Task details: For the records below, give the number of lines containing the word "span" and no other text.

##########

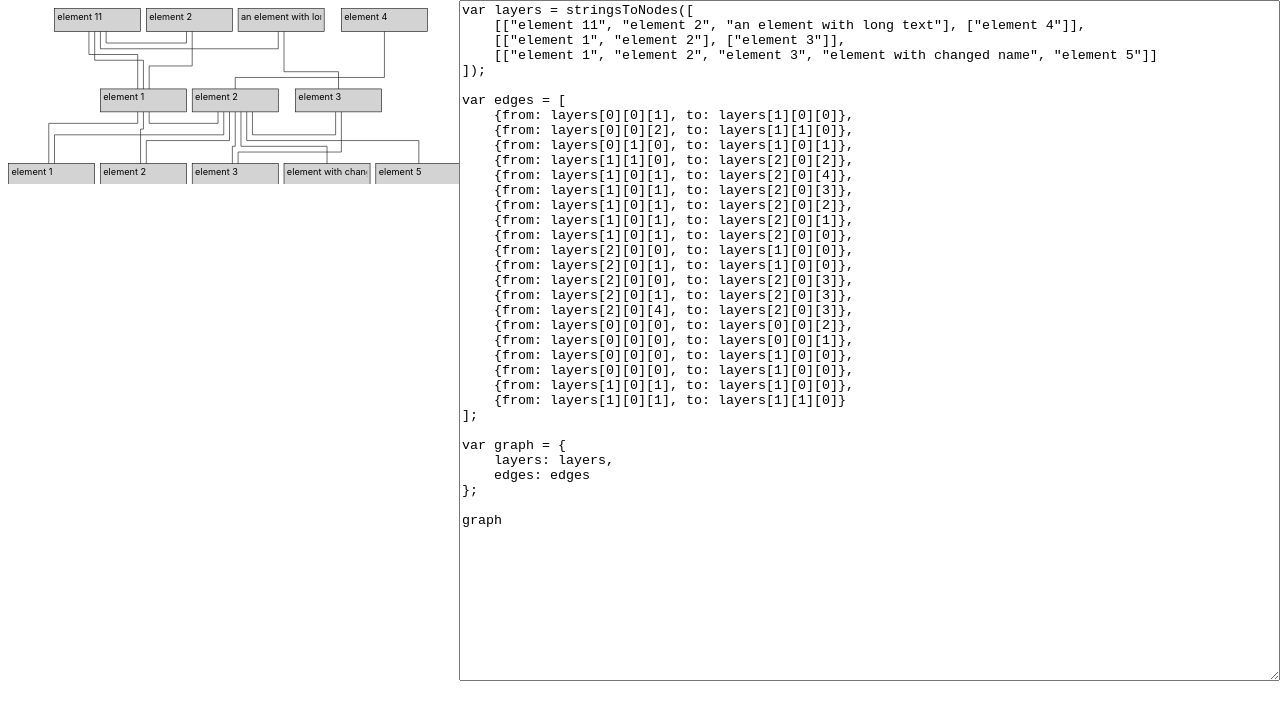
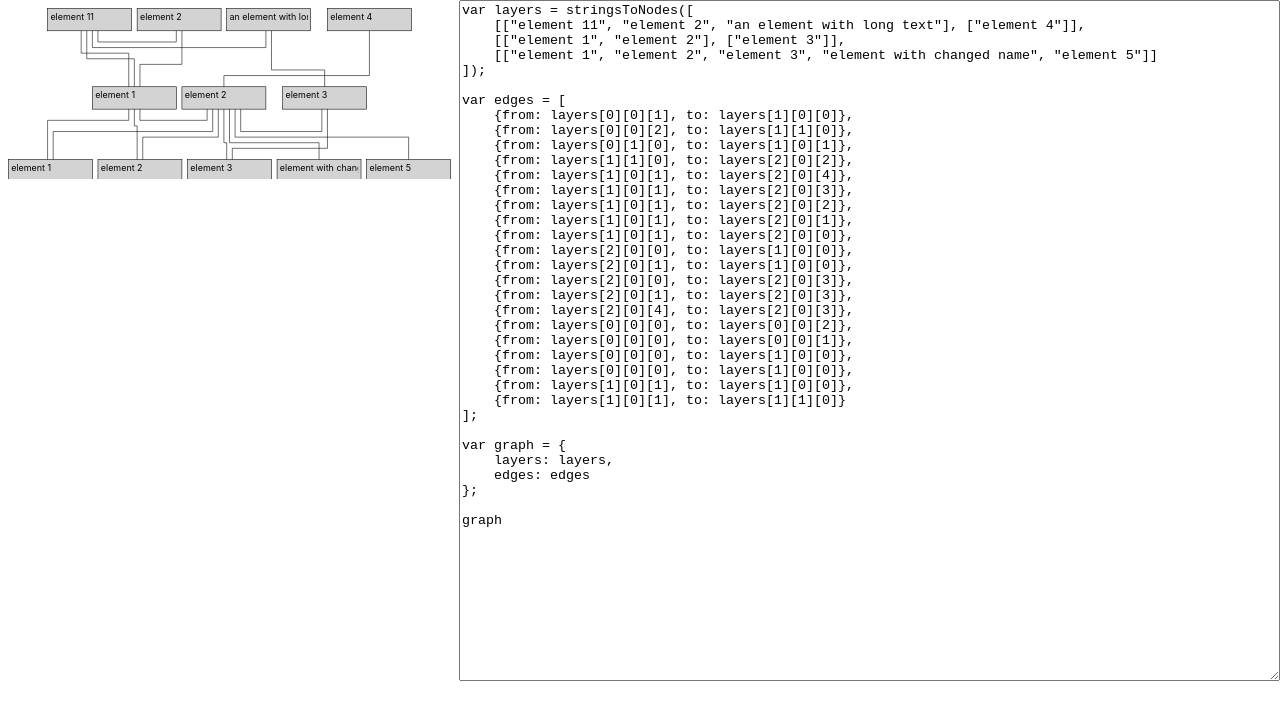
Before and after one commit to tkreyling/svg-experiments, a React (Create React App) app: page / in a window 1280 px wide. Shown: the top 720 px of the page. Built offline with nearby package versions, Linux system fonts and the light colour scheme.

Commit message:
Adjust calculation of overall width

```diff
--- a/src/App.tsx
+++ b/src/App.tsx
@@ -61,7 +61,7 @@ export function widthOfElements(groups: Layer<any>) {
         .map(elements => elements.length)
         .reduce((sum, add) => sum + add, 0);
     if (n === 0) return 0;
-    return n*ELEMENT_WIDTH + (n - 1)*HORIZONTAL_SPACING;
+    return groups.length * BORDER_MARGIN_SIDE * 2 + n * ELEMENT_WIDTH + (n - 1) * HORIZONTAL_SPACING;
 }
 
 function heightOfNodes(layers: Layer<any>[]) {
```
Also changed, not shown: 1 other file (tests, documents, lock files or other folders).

##########

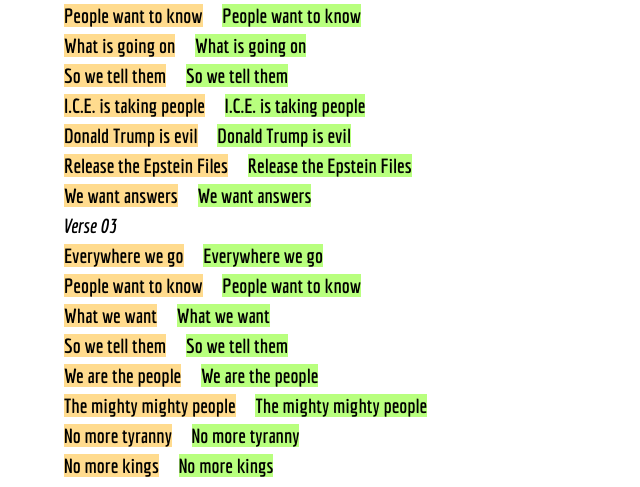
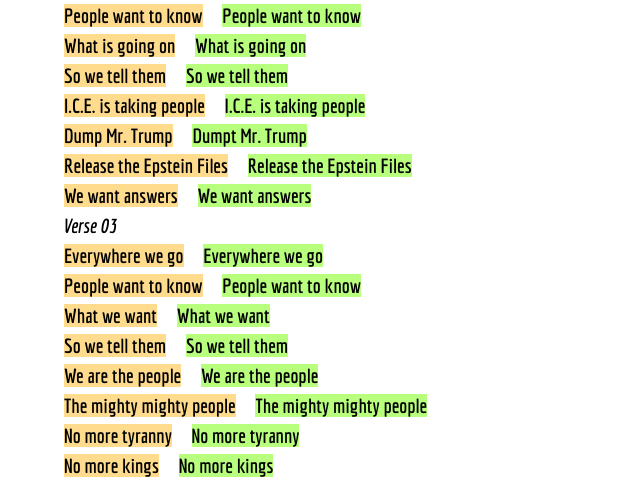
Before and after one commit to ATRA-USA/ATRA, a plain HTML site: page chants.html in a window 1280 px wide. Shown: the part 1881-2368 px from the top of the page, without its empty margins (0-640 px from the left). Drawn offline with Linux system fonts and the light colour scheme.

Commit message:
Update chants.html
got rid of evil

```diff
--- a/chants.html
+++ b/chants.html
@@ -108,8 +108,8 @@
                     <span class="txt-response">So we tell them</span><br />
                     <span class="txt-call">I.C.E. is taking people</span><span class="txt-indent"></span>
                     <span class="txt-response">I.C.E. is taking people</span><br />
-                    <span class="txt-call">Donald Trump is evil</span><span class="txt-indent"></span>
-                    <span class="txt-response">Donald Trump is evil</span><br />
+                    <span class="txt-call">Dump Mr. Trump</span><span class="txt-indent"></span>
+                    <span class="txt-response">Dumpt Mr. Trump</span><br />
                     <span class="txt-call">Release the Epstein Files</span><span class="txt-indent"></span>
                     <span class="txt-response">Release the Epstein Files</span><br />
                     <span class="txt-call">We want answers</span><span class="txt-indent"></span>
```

##########

Task solution: 10